## [SUPPLIED MATERIAL]
_ _ _ _
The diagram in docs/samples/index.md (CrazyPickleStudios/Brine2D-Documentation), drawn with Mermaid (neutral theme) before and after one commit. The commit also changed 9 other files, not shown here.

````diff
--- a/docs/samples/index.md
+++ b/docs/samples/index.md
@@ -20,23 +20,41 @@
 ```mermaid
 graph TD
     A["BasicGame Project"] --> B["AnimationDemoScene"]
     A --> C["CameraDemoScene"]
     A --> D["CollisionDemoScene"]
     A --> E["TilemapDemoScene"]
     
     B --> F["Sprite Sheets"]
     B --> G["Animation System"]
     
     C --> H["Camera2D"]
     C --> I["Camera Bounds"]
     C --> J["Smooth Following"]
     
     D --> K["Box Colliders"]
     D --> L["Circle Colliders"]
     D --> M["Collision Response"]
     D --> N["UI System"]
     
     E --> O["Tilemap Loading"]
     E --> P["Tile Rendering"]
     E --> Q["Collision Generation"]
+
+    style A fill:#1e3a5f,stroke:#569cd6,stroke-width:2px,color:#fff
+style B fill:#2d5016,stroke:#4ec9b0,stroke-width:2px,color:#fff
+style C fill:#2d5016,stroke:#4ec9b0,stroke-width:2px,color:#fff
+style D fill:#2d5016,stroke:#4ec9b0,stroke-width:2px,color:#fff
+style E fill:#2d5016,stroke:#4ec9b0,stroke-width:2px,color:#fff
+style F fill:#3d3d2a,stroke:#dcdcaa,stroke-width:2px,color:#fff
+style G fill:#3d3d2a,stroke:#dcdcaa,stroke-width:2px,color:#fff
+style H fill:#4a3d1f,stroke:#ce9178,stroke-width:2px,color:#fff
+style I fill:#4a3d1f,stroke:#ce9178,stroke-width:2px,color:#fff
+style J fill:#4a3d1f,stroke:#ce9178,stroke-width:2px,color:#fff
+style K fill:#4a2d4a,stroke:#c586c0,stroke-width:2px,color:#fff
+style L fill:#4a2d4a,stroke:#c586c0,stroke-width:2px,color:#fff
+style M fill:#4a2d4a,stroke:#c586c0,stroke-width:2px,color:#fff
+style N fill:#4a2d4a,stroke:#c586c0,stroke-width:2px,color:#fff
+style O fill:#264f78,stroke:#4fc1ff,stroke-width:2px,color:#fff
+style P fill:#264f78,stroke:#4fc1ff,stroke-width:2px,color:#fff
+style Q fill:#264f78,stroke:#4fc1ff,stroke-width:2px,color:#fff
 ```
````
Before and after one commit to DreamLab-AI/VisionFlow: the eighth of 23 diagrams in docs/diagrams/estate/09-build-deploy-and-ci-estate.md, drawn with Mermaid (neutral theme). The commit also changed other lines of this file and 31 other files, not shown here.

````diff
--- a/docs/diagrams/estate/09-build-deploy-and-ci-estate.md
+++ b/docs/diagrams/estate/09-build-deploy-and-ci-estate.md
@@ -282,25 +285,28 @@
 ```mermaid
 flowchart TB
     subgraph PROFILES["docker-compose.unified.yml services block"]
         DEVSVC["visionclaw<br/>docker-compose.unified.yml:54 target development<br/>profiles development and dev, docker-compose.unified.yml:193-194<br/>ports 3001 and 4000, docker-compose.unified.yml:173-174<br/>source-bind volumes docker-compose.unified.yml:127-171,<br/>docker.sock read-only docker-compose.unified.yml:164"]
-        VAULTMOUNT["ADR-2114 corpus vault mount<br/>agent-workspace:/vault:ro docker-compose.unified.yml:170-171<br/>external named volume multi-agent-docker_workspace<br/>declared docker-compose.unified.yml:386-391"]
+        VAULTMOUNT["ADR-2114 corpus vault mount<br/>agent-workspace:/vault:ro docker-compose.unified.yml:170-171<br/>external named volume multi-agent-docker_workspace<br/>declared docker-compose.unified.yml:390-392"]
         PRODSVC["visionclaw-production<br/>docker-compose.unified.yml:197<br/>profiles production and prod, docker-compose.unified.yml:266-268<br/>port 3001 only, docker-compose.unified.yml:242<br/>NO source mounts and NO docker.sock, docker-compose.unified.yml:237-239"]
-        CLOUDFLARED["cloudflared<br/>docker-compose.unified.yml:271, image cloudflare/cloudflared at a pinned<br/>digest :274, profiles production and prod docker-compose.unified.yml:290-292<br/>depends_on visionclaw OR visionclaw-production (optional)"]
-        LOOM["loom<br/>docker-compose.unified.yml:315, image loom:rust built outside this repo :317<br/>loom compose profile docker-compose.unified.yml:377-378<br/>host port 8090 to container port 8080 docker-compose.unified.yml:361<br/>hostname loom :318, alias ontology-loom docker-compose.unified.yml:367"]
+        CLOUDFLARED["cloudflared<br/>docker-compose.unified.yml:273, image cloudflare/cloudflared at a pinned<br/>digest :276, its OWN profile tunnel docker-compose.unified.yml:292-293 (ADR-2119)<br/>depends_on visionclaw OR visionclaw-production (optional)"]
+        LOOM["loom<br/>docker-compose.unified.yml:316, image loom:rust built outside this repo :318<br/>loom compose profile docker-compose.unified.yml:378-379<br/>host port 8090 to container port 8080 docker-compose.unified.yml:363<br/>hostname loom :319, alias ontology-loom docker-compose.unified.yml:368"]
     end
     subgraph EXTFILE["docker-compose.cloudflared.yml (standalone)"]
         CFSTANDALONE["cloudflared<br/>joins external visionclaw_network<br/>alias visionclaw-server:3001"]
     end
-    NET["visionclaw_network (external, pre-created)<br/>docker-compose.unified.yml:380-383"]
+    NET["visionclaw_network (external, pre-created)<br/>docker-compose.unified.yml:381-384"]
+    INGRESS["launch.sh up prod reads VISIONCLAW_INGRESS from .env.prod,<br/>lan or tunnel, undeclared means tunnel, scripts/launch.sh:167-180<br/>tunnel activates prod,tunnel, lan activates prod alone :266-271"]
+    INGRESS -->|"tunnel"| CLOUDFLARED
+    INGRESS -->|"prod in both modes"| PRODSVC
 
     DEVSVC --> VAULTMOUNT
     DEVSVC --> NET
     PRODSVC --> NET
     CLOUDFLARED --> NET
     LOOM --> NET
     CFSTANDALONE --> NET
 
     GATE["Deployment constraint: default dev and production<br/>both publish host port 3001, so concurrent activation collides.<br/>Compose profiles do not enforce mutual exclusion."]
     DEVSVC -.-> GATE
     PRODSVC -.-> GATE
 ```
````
_ _ _ _
## [EXERCISE DESCRIPTION]
Reply with every line of the material above, unaltered.

## [SOLUTION TO THIS EXERCISE]
The diagram in docs/samples/index.md (CrazyPickleStudios/Brine2D-Documentation), drawn with Mermaid (neutral theme) before and after one commit. The commit also changed 9 other files, not shown here.

````diff
--- a/docs/samples/index.md
+++ b/docs/samples/index.md
@@ -20,23 +20,41 @@
 ```mermaid
 graph TD
     A["BasicGame Project"] --> B["AnimationDemoScene"]
     A --> C["CameraDemoScene"]
     A --> D["CollisionDemoScene"]
     A --> E["TilemapDemoScene"]
     
     B --> F["Sprite Sheets"]
     B --> G["Animation System"]
     
     C --> H["Camera2D"]
     C --> I["Camera Bounds"]
     C --> J["Smooth Following"]
     
     D --> K["Box Colliders"]
     D --> L["Circle Colliders"]
     D --> M["Collision Response"]
     D --> N["UI System"]
     
     E --> O["Tilemap Loading"]
     E --> P["Tile Rendering"]
     E --> Q["Collision Generation"]
+
+    style A fill:#1e3a5f,stroke:#569cd6,stroke-width:2px,color:#fff
+style B fill:#2d5016,stroke:#4ec9b0,stroke-width:2px,color:#fff
+style C fill:#2d5016,stroke:#4ec9b0,stroke-width:2px,color:#fff
+style D fill:#2d5016,stroke:#4ec9b0,stroke-width:2px,color:#fff
+style E fill:#2d5016,stroke:#4ec9b0,stroke-width:2px,color:#fff
+style F fill:#3d3d2a,stroke:#dcdcaa,stroke-width:2px,color:#fff
+style G fill:#3d3d2a,stroke:#dcdcaa,stroke-width:2px,color:#fff
+style H fill:#4a3d1f,stroke:#ce9178,stroke-width:2px,color:#fff
+style I fill:#4a3d1f,stroke:#ce9178,stroke-width:2px,color:#fff
+style J fill:#4a3d1f,stroke:#ce9178,stroke-width:2px,color:#fff
+style K fill:#4a2d4a,stroke:#c586c0,stroke-width:2px,color:#fff
+style L fill:#4a2d4a,stroke:#c586c0,stroke-width:2px,color:#fff
+style M fill:#4a2d4a,stroke:#c586c0,stroke-width:2px,color:#fff
+style N fill:#4a2d4a,stroke:#c586c0,stroke-width:2px,color:#fff
+style O fill:#264f78,stroke:#4fc1ff,stroke-width:2px,color:#fff
+style P fill:#264f78,stroke:#4fc1ff,stroke-width:2px,color:#fff
+style Q fill:#264f78,stroke:#4fc1ff,stroke-width:2px,color:#fff
 ```
````
Before and after one commit to DreamLab-AI/VisionFlow: the eighth of 23 diagrams in docs/diagrams/estate/09-build-deploy-and-ci-estate.md, drawn with Mermaid (neutral theme). The commit also changed other lines of this file and 31 other files, not shown here.

````diff
--- a/docs/diagrams/estate/09-build-deploy-and-ci-estate.md
+++ b/docs/diagrams/estate/09-build-deploy-and-ci-estate.md
@@ -282,25 +285,28 @@
 ```mermaid
 flowchart TB
     subgraph PROFILES["docker-compose.unified.yml services block"]
         DEVSVC["visionclaw<br/>docker-compose.unified.yml:54 target development<br/>profiles development and dev, docker-compose.unified.yml:193-194<br/>ports 3001 and 4000, docker-compose.unified.yml:173-174<br/>source-bind volumes docker-compose.unified.yml:127-171,<br/>docker.sock read-only docker-compose.unified.yml:164"]
-        VAULTMOUNT["ADR-2114 corpus vault mount<br/>agent-workspace:/vault:ro docker-compose.unified.yml:170-171<br/>external named volume multi-agent-docker_workspace<br/>declared docker-compose.unified.yml:386-391"]
+        VAULTMOUNT["ADR-2114 corpus vault mount<br/>agent-workspace:/vault:ro docker-compose.unified.yml:170-171<br/>external named volume multi-agent-docker_workspace<br/>declared docker-compose.unified.yml:390-392"]
         PRODSVC["visionclaw-production<br/>docker-compose.unified.yml:197<br/>profiles production and prod, docker-compose.unified.yml:266-268<br/>port 3001 only, docker-compose.unified.yml:242<br/>NO source mounts and NO docker.sock, docker-compose.unified.yml:237-239"]
-        CLOUDFLARED["cloudflared<br/>docker-compose.unified.yml:271, image cloudflare/cloudflared at a pinned<br/>digest :274, profiles production and prod docker-compose.unified.yml:290-292<br/>depends_on visionclaw OR visionclaw-production (optional)"]
-        LOOM["loom<br/>docker-compose.unified.yml:315, image loom:rust built outside this repo :317<br/>loom compose profile docker-compose.unified.yml:377-378<br/>host port 8090 to container port 8080 docker-compose.unified.yml:361<br/>hostname loom :318, alias ontology-loom docker-compose.unified.yml:367"]
+        CLOUDFLARED["cloudflared<br/>docker-compose.unified.yml:273, image cloudflare/cloudflared at a pinned<br/>digest :276, its OWN profile tunnel docker-compose.unified.yml:292-293 (ADR-2119)<br/>depends_on visionclaw OR visionclaw-production (optional)"]
+        LOOM["loom<br/>docker-compose.unified.yml:316, image loom:rust built outside this repo :318<br/>loom compose profile docker-compose.unified.yml:378-379<br/>host port 8090 to container port 8080 docker-compose.unified.yml:363<br/>hostname loom :319, alias ontology-loom docker-compose.unified.yml:368"]
     end
     subgraph EXTFILE["docker-compose.cloudflared.yml (standalone)"]
         CFSTANDALONE["cloudflared<br/>joins external visionclaw_network<br/>alias visionclaw-server:3001"]
     end
-    NET["visionclaw_network (external, pre-created)<br/>docker-compose.unified.yml:380-383"]
+    NET["visionclaw_network (external, pre-created)<br/>docker-compose.unified.yml:381-384"]
+    INGRESS["launch.sh up prod reads VISIONCLAW_INGRESS from .env.prod,<br/>lan or tunnel, undeclared means tunnel, scripts/launch.sh:167-180<br/>tunnel activates prod,tunnel, lan activates prod alone :266-271"]
+    INGRESS -->|"tunnel"| CLOUDFLARED
+    INGRESS -->|"prod in both modes"| PRODSVC
 
     DEVSVC --> VAULTMOUNT
     DEVSVC --> NET
     PRODSVC --> NET
     CLOUDFLARED --> NET
     LOOM --> NET
     CFSTANDALONE --> NET
 
     GATE["Deployment constraint: default dev and production<br/>both publish host port 3001, so concurrent activation collides.<br/>Compose profiles do not enforce mutual exclusion."]
     DEVSVC -.-> GATE
     PRODSVC -.-> GATE
 ```
````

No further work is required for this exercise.